By Jay Weaver
From Miami Herald
A stolen outboard motor–it is the bane for boaters.
About 600 high-priced outboard engines were stolen in Southwest Florida and other parts of the state, and then fenced through a Miami-area freight forwarder that illegally exported them to Mexico, according to a new federal indictment.
The indictment filed at Miami Federal Court does not indicate whether outboard engines were taken from boats that had been stripped down and kept in homes or marinas. However, the staggering number of them is remarkable in an area where boating is very popular.
Prosecutors don’t put a price tag on the pilfered outboard engines, but each can cost from $15,000 to $50,000 depending on the brand, make and horsepower.
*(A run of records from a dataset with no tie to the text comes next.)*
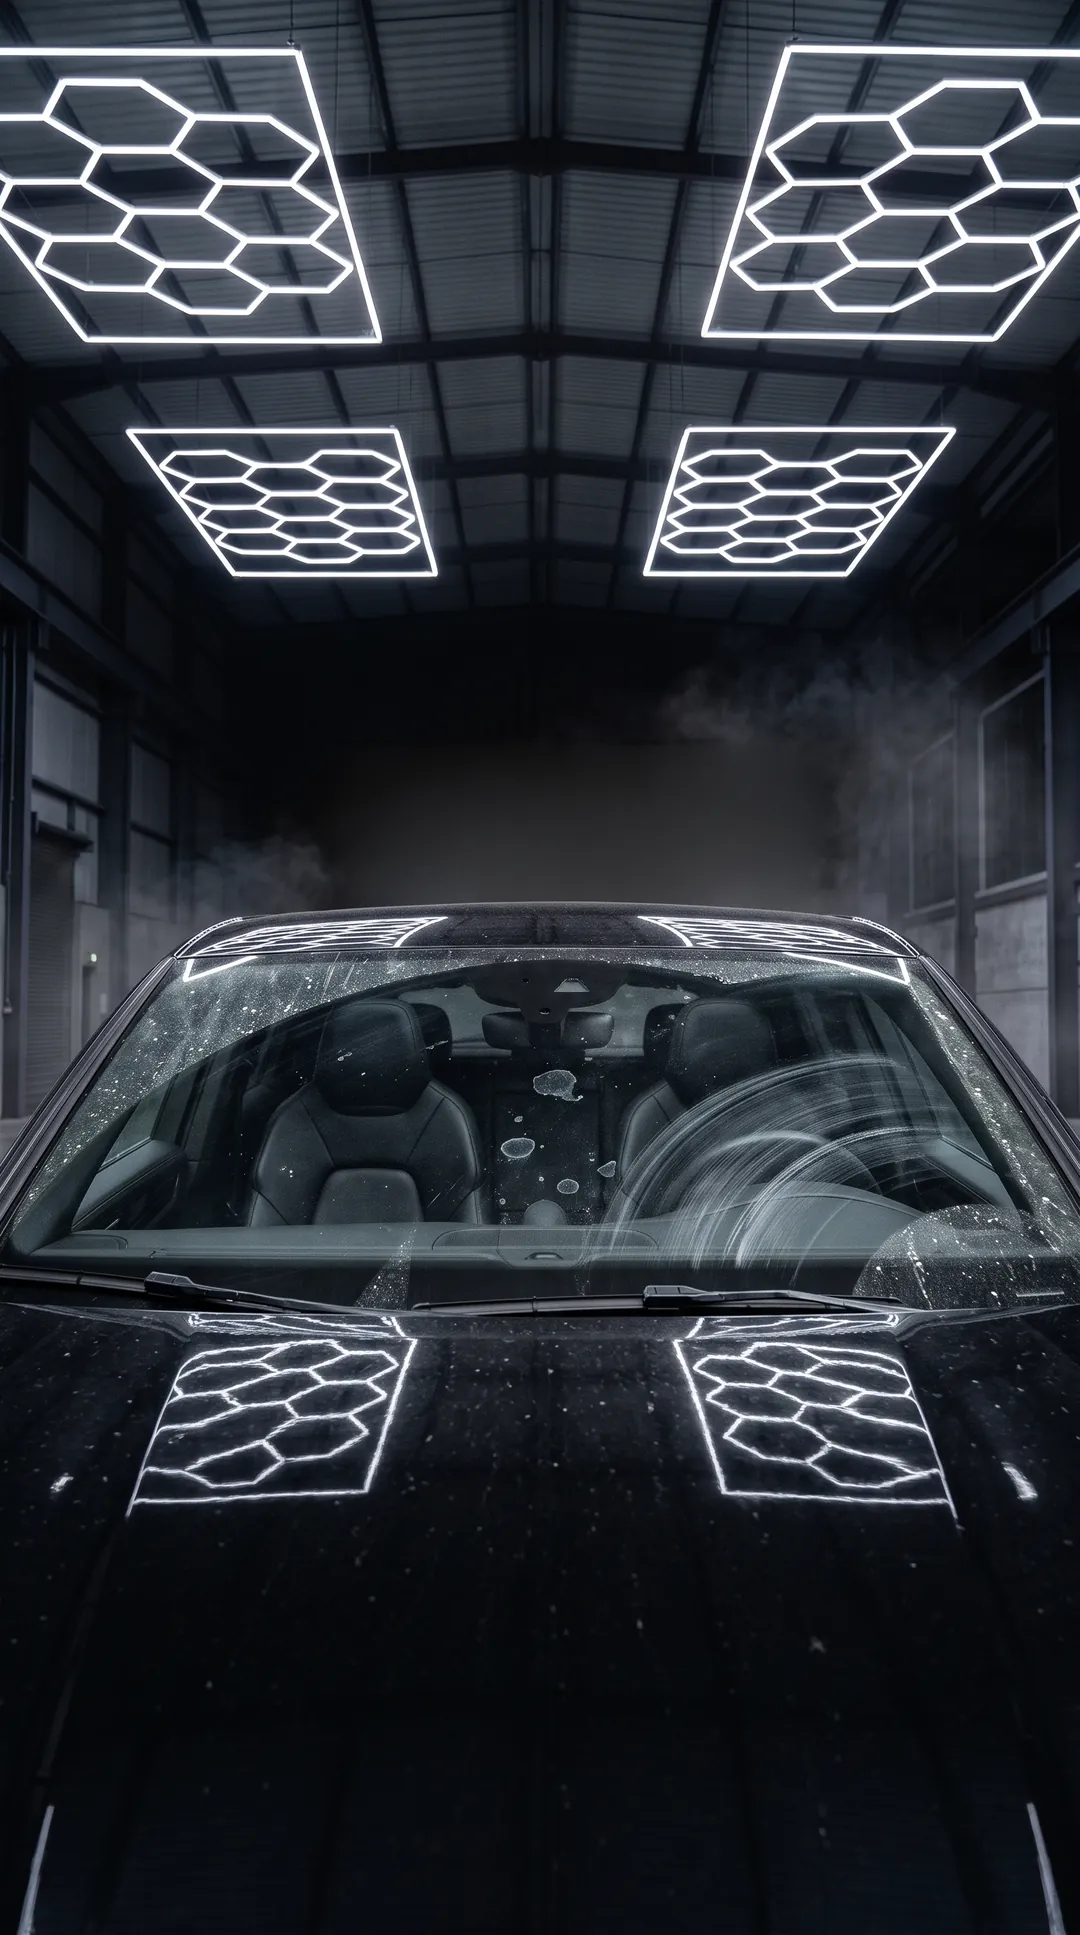
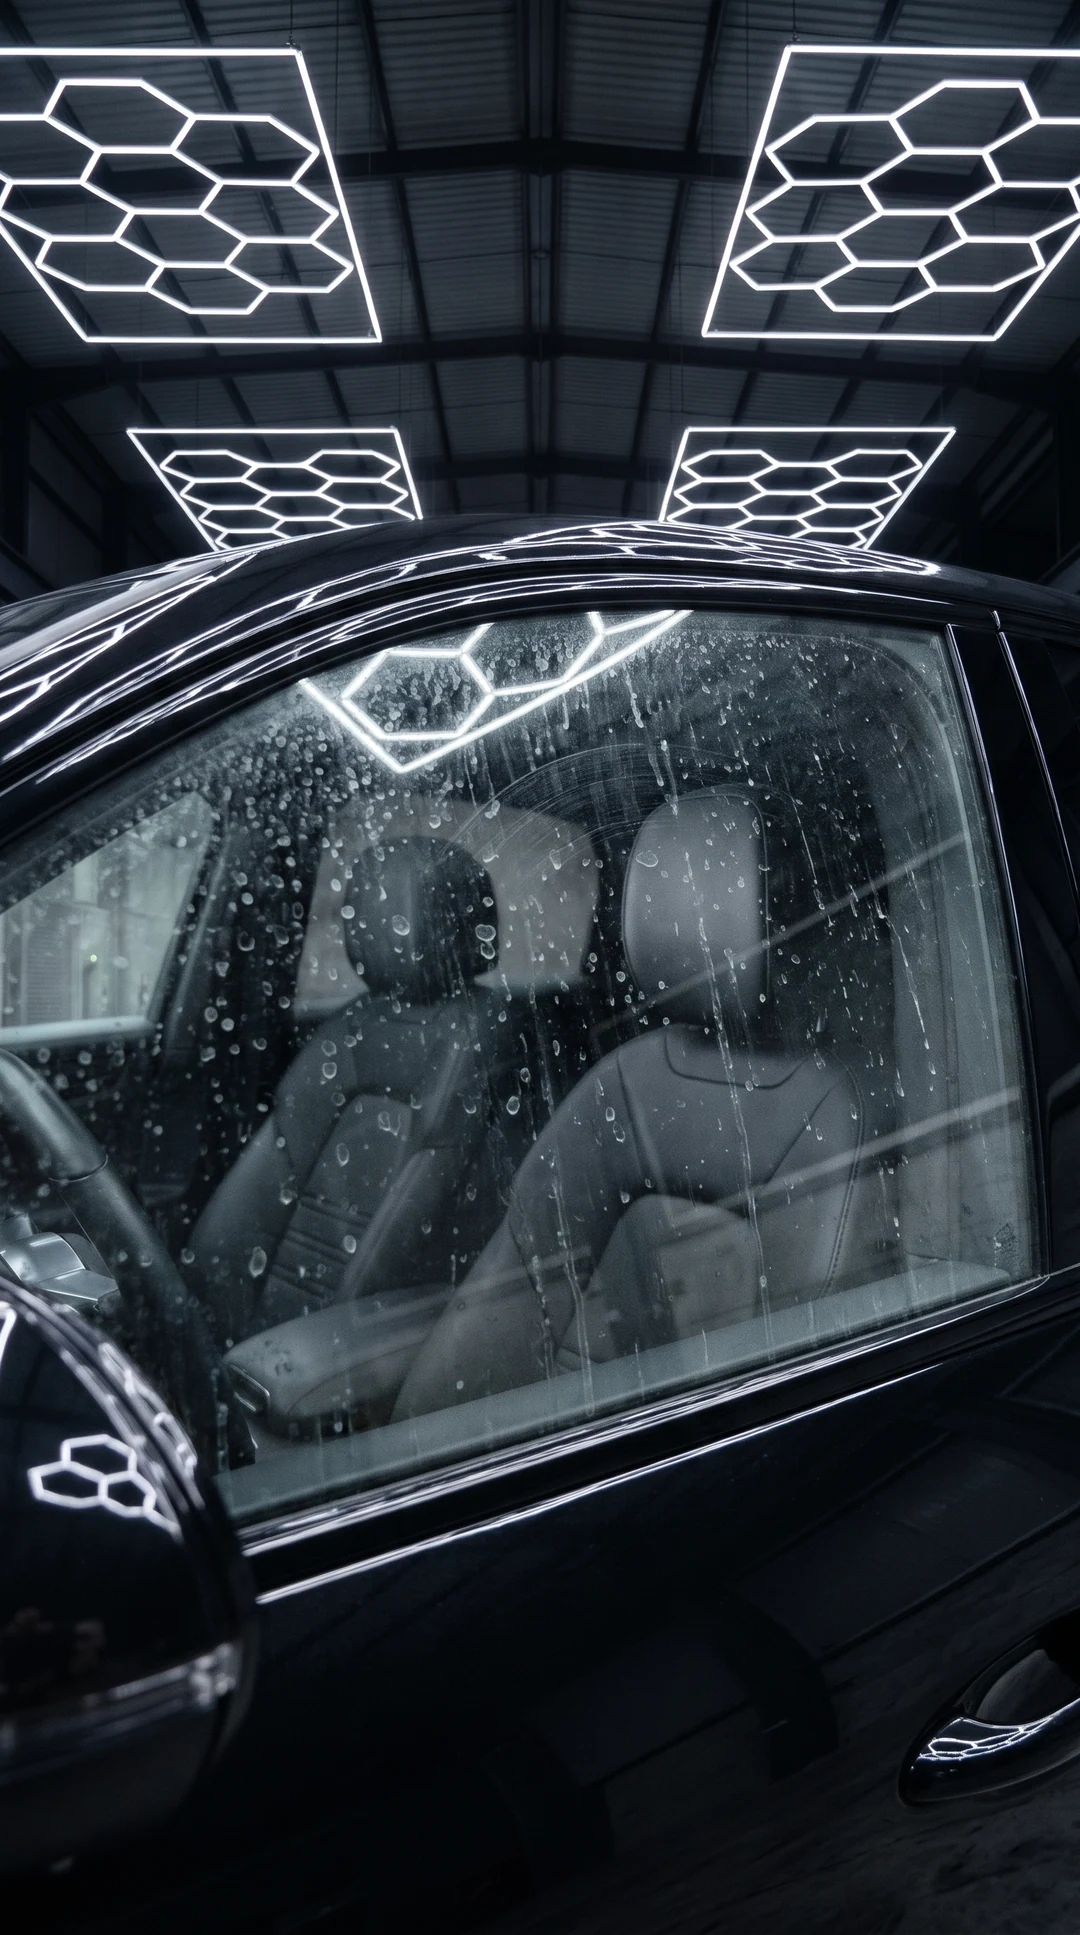
Limpieza con recorrido por el interior (premium: asientos y puertas; integral: + suelo y techo) y fotos nuevas de cinturones, plásticos hidratados y cristales en la ventanilla

diff --git a/index.html b/index.html
@@ -976,6 +976,13 @@ h1 { font-weight: 800; font-size: 22px; line-height: 1.1; letter-spacing: .01em;
 .book-nav .btn { width: 44px; height: 44px; min-height: 0; padding: 0; border-radius: 50%; font-size: 22px; }
 .book-nav .btn:disabled { opacity: .3; cursor: default; }
 @media (prefers-reduced-motion: reduce) { .book, .book:not(.open) { transform: none; transition: none; } }
+
+/* Recorrido de la limpieza (exterior → asientos → puertas → suelo → techo): pasos tocables */
+#phone .subs.tour { flex-wrap: nowrap; overflow-x: auto; scrollbar-width: none; gap: 4px; }
+#phone .subs.tour::-webkit-scrollbar { display: none; }
+#phone .subs.tour button { flex: none; height: 30px; padding: 0 11px; font-size: 9.5px; letter-spacing: .1em; }
+#phone .subs.tour button.done span::before { content: "✓ "; color: #ff4d5e; }
+#phone .subs.tour button[aria-pressed="true"].done span::before { color: #fff; }
 /* En un móvil la web ocupa SIEMPRE todo el ancho. Antes el ancho se limitaba a la mitad del alto, y con la barra
    del navegador (o en móviles más anchos) quedaban franjas negras a los lados. */
 @media (max-width: 600px), (pointer: coarse) and (orientation: portrait) { .phone { width: 100%; } }
@@ -1270,7 +1277,7 @@ h1 { font-weight: 800; font-size: 22px; line-height: 1.1; letter-spacing: .01em;
 <script>
 (() => {
   // IMGV: súbelo cada vez que cambien fotos con el mismo nombre, para que el navegador no enseñe las viejas de su caché
-  const IMGV = 2;
+  const IMGV = 3;
   const img = n => `img/${n}.webp?v=${IMGV}`;
   const W = 'https://wa.me/34643182964?text=';
   const SUCIO = '01-intro_porsche_sucio', LIMPIO = '00-base_porsche_limpio';
@@ -1306,6 +1313,9 @@ h1 { font-weight: 800; font-size: 22px; line-height: 1.1; letter-spacing: .01em;
     ]},
     extras: { label: 'Extras', groups: ['Interior', 'Exterior', 'Si hace falta'], serv: true, clip: 'extras', opts: [] },
   };
+  // Premium e integral: después del exterior, la animación sigue por el interior (cada paso, su antes y su después)
+  const INT = n => ({ n: n[0].toUpperCase() + n.slice(1), a: `06-limpieza_int_${n}_antes`, b: `06-limpieza_int_${n}_despues`, frame: 'int-' + n });
+  CATS.limpieza.opts.forEach((x, k) => { if (k) x.tour = [{ n: 'Exterior', a: x.a, b: x.b, frame: x.frame }, ...(k === 1 ? ['asientos', 'puertas'] : ['asientos', 'puertas', 'suelo', 'techo']).map(INT)]; });
   CATS.limpieza.page = 'detallado'; CATS.pulido.page = 'pulido'; CATS.ceramico.page = 'ceramico'; CATS.extras.page = 'precios'; CATS.tintado.page = 'precios';
   const ZONA = { interior: 'Interior', cristales: 'Cristales', motor: 'Motor', ruedas: 'Ruedas', carroceria: 'Carrocería' };
   // fam: opciones que van juntas en un solo botón (Cuero: nutrición y coating; Hidratación: neumáticos, pasos de rueda y gomas)
@@ -1693,9 +1703,15 @@ h1 { font-weight: 800; font-size: 22px; line-height: 1.1; letter-spacing: .01em;
   const ring = (y, sz = 22) => { const r = sz / 2 - 2, c = 2 * Math.PI * r; return `<svg class="ring" viewBox="0 0 ${sz} ${sz}" aria-hidden="true"><circle cx="${sz / 2}" cy="${sz / 2}" r="${r}"/><circle class="v" cx="${sz / 2}" cy="${sz / 2}" r="${r}" stroke-dasharray="${(c * y / 7).toFixed(1)} ${c.toFixed(1)}"/></svg>`; };
   function paintSubs(C, O) {
     const box = $('subs');
+    if (O && O.tour) {
+      box.hidden = false; box.classList.add('tour');
+      box.innerHTML = O.tour.map((T, k) => `<button type="button" data-st="${k}" aria-pressed="${k === stepI}"${k < stepI || abReady ? ' class="done"' : ''}><span>${esc(T.n)}</span></button>`).join('');
+    } else {
+    box.classList.remove('tour');
     const list = !O ? [] : C.row ? C.opts.map((x, i) => [x, i]) : O.fam ? C.opts.map((x, i) => [x, i]).filter(([x]) => x.fam === O.fam) : [];
     box.hidden = !list.length;
     box.innerHTML = list.map(([x, i]) => `<button type="button" data-i="${i}" aria-pressed="${i === opt}">${x.years ? ring(x.years) : ''}<span>${esc(x.short)}</span></button>`).join('');
+    }
     // Reloj: los años de garantía del cerámico, con el anillo que se llena
     const ck = $('clock');
     ck.hidden = !(O && O.years);
@@ -1705,7 +1721,7 @@ h1 { font-weight: 800; font-size: 22px; line-height: 1.1; letter-spacing: .01em;
       v.style.strokeDasharray = `${c * O.years / 7} ${c}`;
     }
   }
-  $('subs').addEventListener('click', e => { const b = e.target.closest('[data-i]'); if (b && cat) play(cat, +b.dataset.i); });
+  $('subs').addEventListener('click', e => { const st = e.target.closest('[data-st]'); if (st) return goStep(+st.dataset.st); const b = e.target.closest('[data-i]'); if (b && cat) play(cat, +b.dataset.i); });
   // Título: texto en blanco y las palabras clave en rojo
   const PREF = { limpieza: 'Limpieza', tintado: 'Tintado' };
   const PAGES = { nosotros: 'Sobre <span class="k">nosotros</span>', precios: 'Servicios y <span class="k">precios</span>', detallado: '<span class="k">Limpieza</span>',
@@ -1764,7 +1780,7 @@ h1 { font-weight: 800; font-size: 22px; line-height: 1.1; letter-spacing: .01em;
     // (y si la animación de la opción no puede salir de lo que se ve, p. ej. de Inicio a 2 pasos, se pasa antes por su «antes»)
     const direct = !!(CATS[c].evo && prev && i !== prevI && prev.frame === O.frame) && !(O.clip && CLIPS[O.clip] && shownSrc !== CLIPS[O.clip].start && prev.clip !== O.clip)
       && !(O.fx && !O.fxAny && ![O.a, ...O.fx.map(f => f[1])].includes(shownSrc));
-    opt = i; state = direct ? 'b' : 'a'; abReady = false;
+    opt = i; state = direct ? 'b' : 'a'; abReady = false; stepI = 0;
     chrome(); paintInfo();
     q(exitSlider);
     const ck = clipOf(c);
@@ -1776,6 +1792,7 @@ h1 { font-weight: 800; font-size: 22px; line-height: 1.1; letter-spacing: .01em;
       // De un nivel al siguiente: si lo que se ve es el punto de partida de su animación (de 1 paso a 2 pasos,
       // de 2 pasos al cerámico, de un tinte a otro), se anima; si no, barrido
       await q(() => animate(O, my, i > prevI ? 1 : -1)); if (my !== token) return;
+      if (O.tour) { await runTour(O, my); if (my !== token) return; }
       abReady = true; paintAB();
       return;
     }
@@ -1785,12 +1802,31 @@ h1 { font-weight: 800; font-size: 22px; line-height: 1.1; letter-spacing: .01em;
     // El «después» llega con la herramienta trabajando (pulidora, espuma y agua, lámina, cepillo, vídeo del cerámico…)
     await q(() => animate(O, my, 1));
     if (my !== token) return;
-    abReady = true; paintAB();
+    if (O.tour) { await runTour(O, my); if (my !== token) return; }
+    abReady = true; paintAB(); if (O.tour) paintSubs(CATS[cat], O);
     if (O.slider) q(() => enterSlider(O, my));
+  }
+  // Paso del recorrido que se ve (0 = exterior); Antes / Después compara ese paso
+  let stepI = 0;
+  const pair = O => (O.tour && O.tour[stepI]) || O;
+  async function runTour(O, my) {
+    for (let k = 1; k < O.tour.length; k++) {
+      const T = O.tour[k]; stepI = k; state = 'a'; paintSubs(CATS[cat], O); paintAB();
+      await show(T.a, T.frame, 1, my); if (my !== token) return;
+      await wait(800 * tempo); if (my !== token) return;
+      state = 'b'; paintAB();
+      await show(T.b, T.frame, 1, my); if (my !== token) return;
+      await wait(500 * tempo); if (my !== token) return;
+    }
+  }
+  function goStep(k) {
+    const O = CATS[cat].opts[opt]; if (!O.tour || !abReady) return;
+    const my = ++token; stepI = k; state = 'b'; paintSubs(CATS[cat], O); paintAB();
+    const T = O.tour[k]; show(T.b, T.frame, 1, my);
   }
   function flip(s) {
     if (!abReady || s === state) return;
-    const my = ++token, O = CATS[cat].opts[opt];
+    const my = ++token, O = pair(CATS[cat].opts[opt]);
     state = s; paintAB();
     show(s === 'a' ? O.a : O.b, O.frame, s === 'a' ? -1 : 1, my);
   }
@@ -2606,7 +2642,7 @@ h1 { font-weight: 800; font-size: 22px; line-height: 1.1; letter-spacing: .01em;
   const MIN = reduce ? 0 : 2600;
   // Si el navegador tarda en decodificar las fotos grandes, la carga sigue igualmente
   const ready = im => Promise.race([im.decode().catch(() => {}), wait(1500)]);
-  const all = [...new Set([SUCIO, LIMPIO, ...Object.values(CATS).flatMap(c => c.opts.flatMap(x => [x.a, x.b]))])];
+  const all = [...new Set([SUCIO, LIMPIO, ...Object.values(CATS).flatMap(c => c.opts.flatMap(x => [x.a, x.b, ...(x.tour || []).flatMap(t => [t.a, t.b])]))])];
   let loaded = 0;
   // Los fotogramas de los clips se bajan después de las fotos, sin retrasar la bienvenida:
   // primero uno de cada 8 de cada clip, luego los intermedios, de 6 en 6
Authorities say they are a high-demand item on the Florida black market.
Three of the suspects in the new Miami case have already surrendered and been granted bonds: Nadia Esperanza Ledesma, 45, president of Doral-based Netcycle Trading Corp.; her husband, Carlos Orlando Ledesma, 56, Netcycle’s warehouse manager; and Roberto Marrero-Cisneros, 65, who is accused of sticking false serial numbers on the engines but did not work for the couple’s freight-forwarding business. All of them are from Miami.
Osmania Valdivia, of Lehigh Acres is still at large. She is charged with paying cash to export the outboard engines Valdivia, and other thieves, delivered to the Doral freight line.
Renier Diaz De la Portilla (
Nadia Ledesma) said that Ledesmas own the family-owned shipping company for many years, and it is their main source of income. He said, “They did not do anything wrong.”
Carlos Ledesma’s lawyer Rick Yabor stated that he and Nadia “are keeping their innocence and reviewing evidence .”
Marrero-Cisneros’ lawyer, Peter Heller, declined to comment.
The indictment–built upon allegedly falsified records along with video surveillance footage–claims that Nadia and Carlos Ledesma received at least 20 stolen outboard engines from Valdivia and others and illegally shipped them to Mexico between 2015 and 2018. But prosecutors highlighted in a news release that the Ledesmas illegally exported about 600 stolen outboard engines to Mexico during that period.
According to the indictment, the Ledesmas along with their accomplices also made false export and bills of sales labels and submitted that information to the U.S. government. Prosecutors will have to prove that the Ledesmas were exporting outboard engines they had stolen from co-conspirators.
The investigation into the boat engine theft involved Homeland Security Investigations, the Coast Guard, and was prosecuted in the U.S. Attorney’s Office.
Florida is the state with most boat thefts. A CNBC analysis of records compiled by the Florida Fish and Wildlife Conservation Division showed a total of 811 engine thefts in 2016 compared with 643 in 2015. Yamahas accounted for half of the engine thefts.
The Miami region is the No. The country’s No. 1 location for theft boats is Miami, Fort Lauderdale and Orlando.
“Unfortunately with all the waterways in Miami-Dade County it’s a very target-rich area,” Miguel Espinosa, Miami-Dade police officer, told CNBC. It is easy to steal vessels, sad to add. Engines, particularly engines .”
In 2020, a Sarasota luxury boat building company Yellowfin Boats, reported that about $400,000 worth of equipment had been stolen while the store was closed over the Memorial Day weekend. To haul several outboard engines including those of Mercury and Yamaha, the thieves used a forklift. A white Isuzu flatbed truck with a Isuzu logo was also reported as stolen by Coating Application Technologies. The truck was suspected to have been transporting the Yellowfin outboard engines.